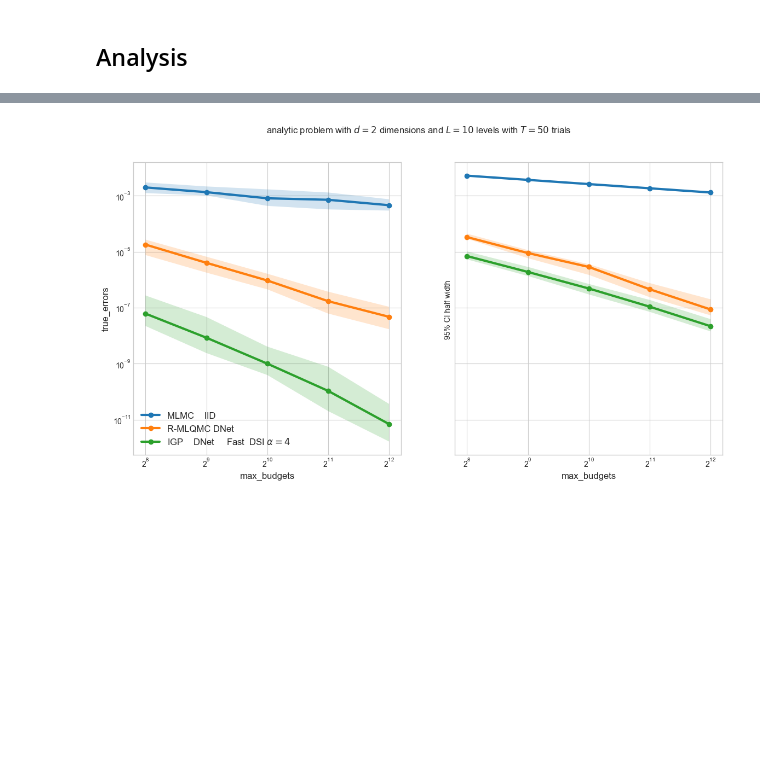
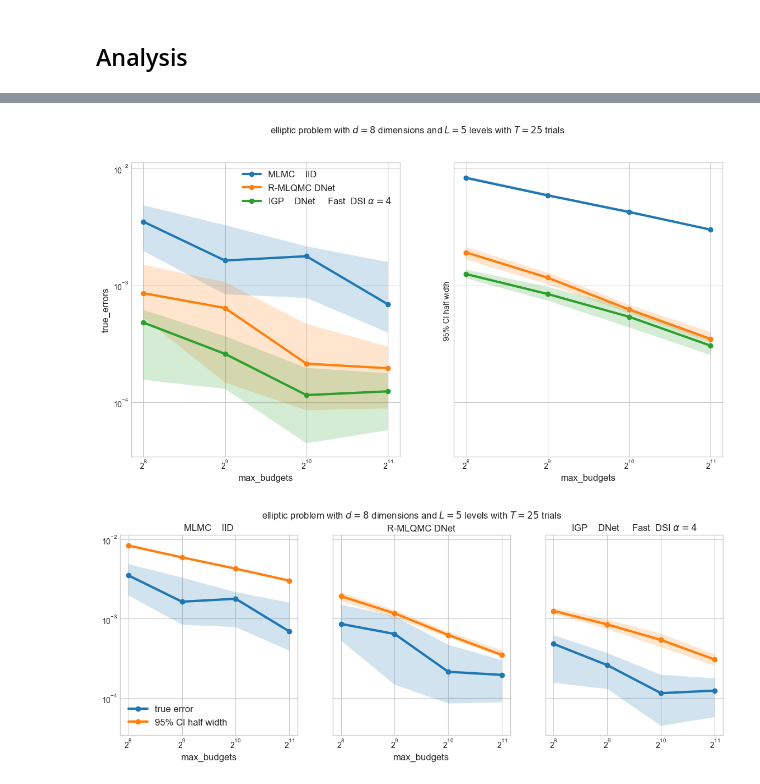
Before and after one commit to sandialabs/mlqmcpy, a Jupyter notebook: examples/budgeted_comparison.ipynb, the cells around one changed output, grey strips where cells are left out. Cells and saved outputs as stored; diff of their text form; code cells hidden in the pictures; blank space fills up the shorter version.

Commit message:
borehole example

```diff
--- a/examples/budgeted_comparison.ipynb
+++ b/examples/budgeted_comparison.ipynb
@@ -23,8 +23,9 @@ alpha = .2
 ## Experiment
 # %%
 force_experiment = True
-problem_dim_levels = (analytic,2,10)
-#problem_dim_levels = (elliptic,8,4)
+#problem_dim_levels = (analytic,2,10)
+#problem_dim_levels = (borehole,8,2)
+problem_dim_levels = (elliptic,8,5)
 #problem_dim_levels = (asian_option,16,8)
 problem,dimension,num_levels = problem_dim_levels
 dataroot = "budgeted_comparison_data/comp.%s.d%d.levels%d.DNET.SCRATCH/"%(problem.__name__,dimension,num_levels)
@@ -32,13 +33,13 @@ if not os.path.exists(dataroot): os.makedirs(dataroot)
 
 if not os.path.isfile(dataroot+"data.npy") or force_experiment:
     # parameters
-    max_budgets = 2**np.arange(8,13)
+    max_budgets = 2**np.arange(8,12)
     initial_cost_prop_max_budget = 1/4
     kwargs_fastgp_fit = {"loss_metric":"MLL","stop_crit_improvement_threshold":5e-1,"verbose":0}
     refit_gps = True
     n_ref = 2**18
     replications = 8
-    trials = 50
+    trials = 25
     verbose = max(1,trials//5)
     zip_name_IteratorClass_kwargs = [
         # ## MLMC
@@ -100,6 +101,7 @@ if not os.path.isfile(dataroot+"data.npy") or force_experiment:
     means = np.empty((len(zip_name_IteratorClass_kwargs),len(max_budgets),trials))
     std_errors = np.empty((len(zip_name_IteratorClass_kwargs),len(max_budgets),trials))
     true_errors = np.empty((len(zip_name_IteratorClass_kwargs),len(max_budgets),trials))
+    samples_per_level = np.empty((len(zip_name_IteratorClass_kwargs),len(max_budgets),trials,num_levels))
     for j in range(len(max_budgets)):
         max_budget = max_budgets[j]
         initial_budget = int(initial_cost_prop_max_budget*max_budget)
@@ -130,6 +132,7 @@ if not os.path.isfile(dataroot+"data.npy") or force_experiment:
                 means[i,j,t] = iterator.mean
                 std_errors[i,j,t] = iterator.standard_error
                 true_errors[i,j,t] = np.abs(true_solution-means[i,j,t])
+                samples_per_level[i,j,t] = iterator.total_samples_per_level.copy()
                 if verbose and t%verbose==0:
                     print("\t\ttrial: %-6d iteration: %-6d cost: %-10d mean: %-15.3e std error: %-15.3e true error: %-15.3e"%\
                     (t,iter,costs[i,j,t],means[i,j,t],std_errors[i,j,t],true_errors[i,j,t]))
@@ -204,0 +208,13 @@ as only the FastMultiTaskGaussianProcessMLQMCIterator stays within budget, the r
+# %%
+ncols = samples_per_level.shape[1]
+fig,ax = pyplot.subplots(nrows=1,ncols=ncols,figsize=(WIDTH,WIDTH/3),sharey=True,sharex=True)
+for i in range(ncols):
+    for j in range(len(names)):
+        bplot = ax[i].boxplot(samples_per_level[j,i,:,:],orientation="vertical",label=names[j],patch_artist=True);
+        for patch in bplot['boxes']: patch.set_facecolor(COLORS[j])
+        for patch in bplot['means']: patch.set_facecolor(COLORS[j])
+        for patch in bplot['medians']: patch.set_color(COLORS[j])
+    ax[i].legend(title=r"%s problem with $d = %d$ dimensions and $L = %d$ levels with $T=%d$ trials"%(problem.__name__,dimension,num_levels,trials),fontsize="large")
+    ax[i].set_xlabel("level")
+ax[0].set_ylabel("samples")
+fig.savefig(dataroot+"sample_allocation.pdf",transparent=True,bbox_inches="tight")
@@ -205,25 +223,46 @@ as only the FastMultiTaskGaussianProcessMLQMCIterator stays within budget, the r
 # %%
 confidence = .95
 beta = scipy.stats.norm.ppf(1-(1-confidence)/2)
 fig,ax = pyplot.subplots(nrows=1,ncols=2,figsize=(WIDTH,WIDTH/2),sharey=True,sharex=True)
 for i,name in enumerate(names):
     for j,vals in enumerate([true_errors[i],beta*std_errors[i]]):
         q_low = np.nanquantile(vals,.25,axis=1)
         q_med = np.nanquantile(vals,.5,axis=1)
         q_high = np.nanquantile(vals,.75,axis=1)
         ax[j].plot(max_budgets,q_med,'-o',label=name,linewidth=LW,alpha=1)
         #ax[j].scatter(costs[i],vals,color=COLORS[i])
         ax[j].fill_between(max_budgets,q_low,q_high,alpha=alpha)
 ax[0].legend(frameon=False,fontsize="large")
 ax[0].set_yscale("log",base=10)
 ax[0].set_xscale("log",base=2)
 ax[0].set_ylabel("true_errors",fontsize="large")
 ax[1].set_ylabel("%d%% CI half width "%int(100*confidence))
 for j in range(2):
     ax[j].set_xlabel("max_budgets",fontsize="large")
 fig.suptitle(r"%s problem with $d = %d$ dimensions and $L = %d$ levels with $T=%d$ trials"%(problem.__name__,dimension,num_levels,trials),fontsize="large");
+fig.savefig(dataroot+"convergence_by_error.pdf",transparent=True,bbox_inches="tight")
+confidence = .95
+beta = scipy.stats.norm.ppf(1-(1-confidence)/2)
+fig,ax = pyplot.subplots(nrows=1,ncols=len(names),figsize=(WIDTH,WIDTH/len(names)),sharey=True,sharex=True)
+for i,name in enumerate(names):
+    for j,(error_metric,vals) in enumerate(zip(["true error","%d%% CI half width "%int(100*confidence)],[true_errors[i],beta*std_errors[i]])):
+        q_low = np.nanquantile(vals,.25,axis=1)
+        q_med = np.nanquantile(vals,.5,axis=1)
+        q_high = np.nanquantile(vals,.75,axis=1)
+        ax[i].plot(max_budgets,q_med,'-o',label=error_metric,linewidth=LW,alpha=1)
+        #ax[j].scatter(costs[i],vals,color=COLORS[i])
+        ax[i].fill_between(max_budgets,q_low,q_high,alpha=alpha)
+        ax[i].set_title(name,fontsize="large")
+ax[0].legend(frameon=False,fontsize="large")
+ax[0].set_yscale("log",base=10)
+ax[0].set_xscale("log",base=2)
+for j in range(2):
+    ax[j].set_xlabel("max_budgets",fontsize="large")
+fig.suptitle(r"%s problem with $d = %d$ dimensions and $L = %d$ levels with $T=%d$ trials"%(problem.__name__,dimension,num_levels,trials),fontsize="large");
+fig.savefig(dataroot+"convergence_by_method.pdf",transparent=True,bbox_inches="tight")
 # %% [output]
-[figure, old version]
+[figure, new version]
+[figure, added]
 # %%
 fig,ax = pyplot.subplots(nrows=1,ncols=len(max_budgets),figsize=(WIDTH*2,WIDTH/(len(max_budgets)+1)*2),sharex=True,sharey=True)
 for j in range(len(max_budgets)):
```
Also changed, not shown: parts of 7 cells of this notebook, 3 other files.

● ● ●

**WHAT IS NEEDED**
Copy each line above that has the word "legend".

**YOUR SOLUTION**
+    ax[i].legend(title=r"%s problem with $d = %d$ dimensions and $L = %d$ levels with $T=%d$ trials"%(problem.__name__,dimension,num_levels,trials),fontsize="large")
 ax[0].legend(frameon=False,fontsize="large")
+ax[0].legend(frameon=False,fontsize="large")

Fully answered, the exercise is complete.